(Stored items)
>>
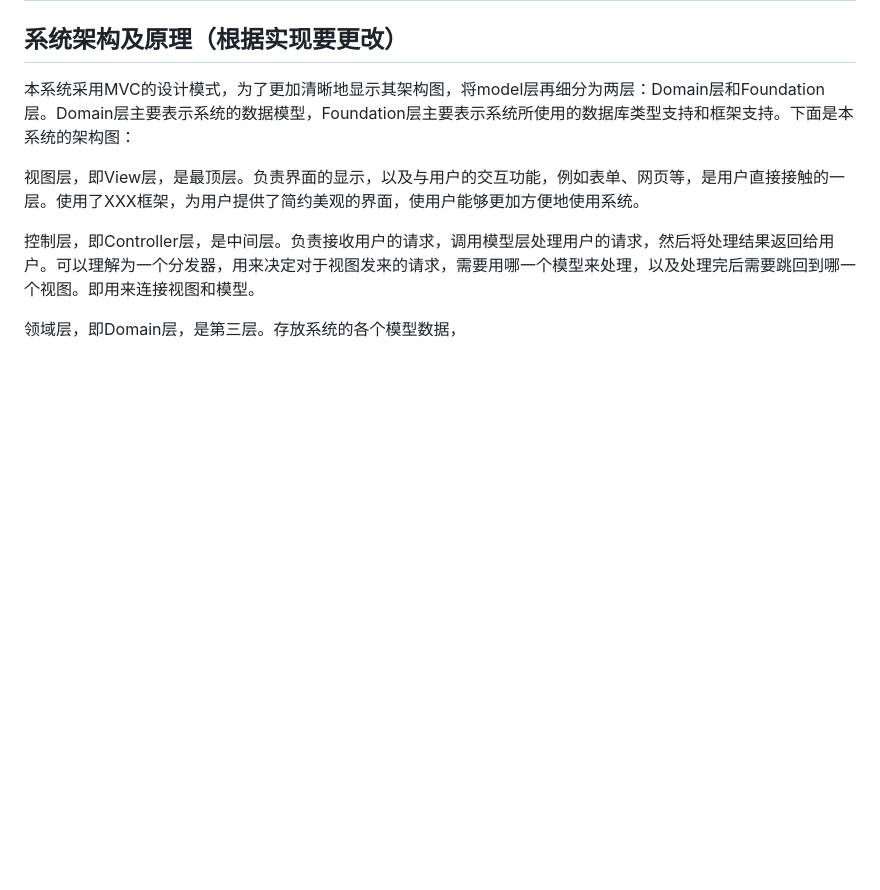
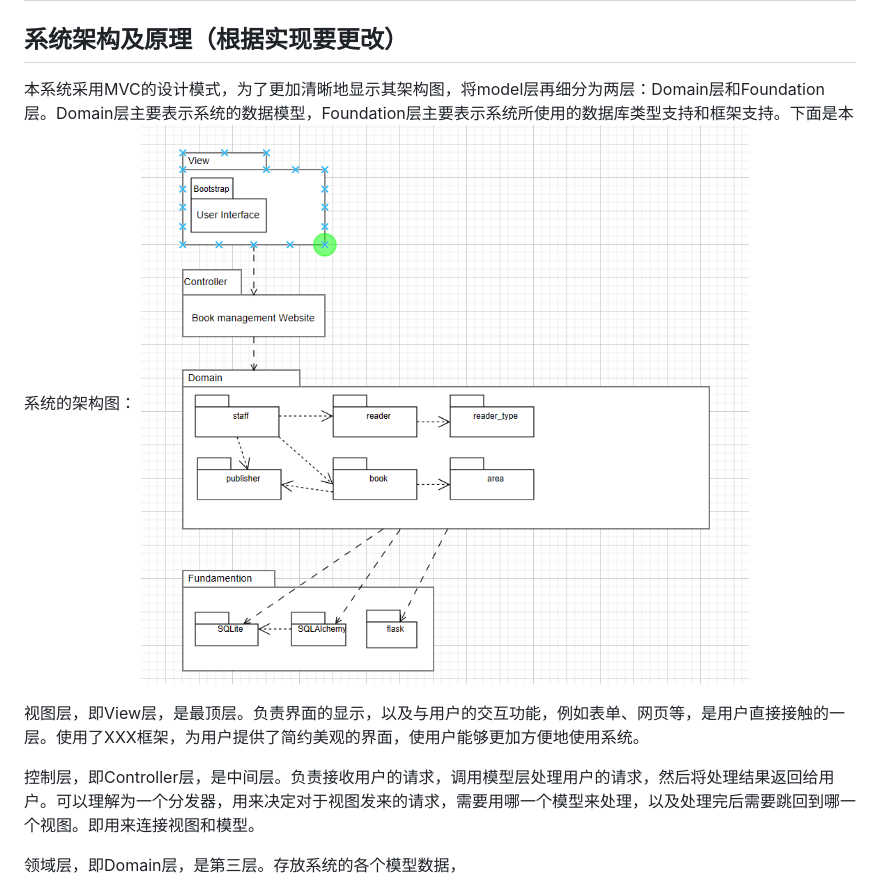
Before and after one commit to ZDJeffrey/Library-Management, a Markdown page: outline.md, the part around the change. Rendered like a GitHub page; pictures changed too: img/architecture.png (added); blank space fills up the shorter version.

Commit message:
modify report

```diff
--- a/outline.md
+++ b/outline.md
@@ -138,6 +138,7 @@
 ## 系统架构及原理（根据实现要更改）
 
 本系统采用MVC的设计模式，为了更加清晰地显示其架构图，将model层再细分为两层：Domain层和Foundation层。Domain层主要表示系统的数据模型，Foundation层主要表示系统所使用的数据库类型支持和框架支持。下面是本系统的架构图：
+<img src="./img/architecture.png" alt="architecture" style="zoom:67%;" />
 
 视图层，即View层，是最顶层。负责界面的显示，以及与用户的交互功能，例如表单、网页等，是用户直接接触的一层。使用了XXX框架，为用户提供了简约美观的界面，使用户能够更加方便地使用系统。
 
```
<<
A faithful, word-for-word copy of the records above, pictures left out, is the answer.

Before and after one commit to ZDJeffrey/Library-Management, a Markdown page: outline.md, the part around the change. Rendered like a GitHub page; pictures changed too: img/architecture.png (added); blank space fills up the shorter version.

Commit message:
modify report

```diff
--- a/outline.md
+++ b/outline.md
@@ -138,6 +138,7 @@
 ## 系统架构及原理（根据实现要更改）
 
 本系统采用MVC的设计模式，为了更加清晰地显示其架构图，将model层再细分为两层：Domain层和Foundation层。Domain层主要表示系统的数据模型，Foundation层主要表示系统所使用的数据库类型支持和框架支持。下面是本系统的架构图：
+<img src="./img/architecture.png" alt="architecture" style="zoom:67%;" />
 
 视图层，即View层，是最顶层。负责界面的显示，以及与用户的交互功能，例如表单、网页等，是用户直接接触的一层。使用了XXX框架，为用户提供了简约美观的界面，使用户能够更加方便地使用系统。
 
```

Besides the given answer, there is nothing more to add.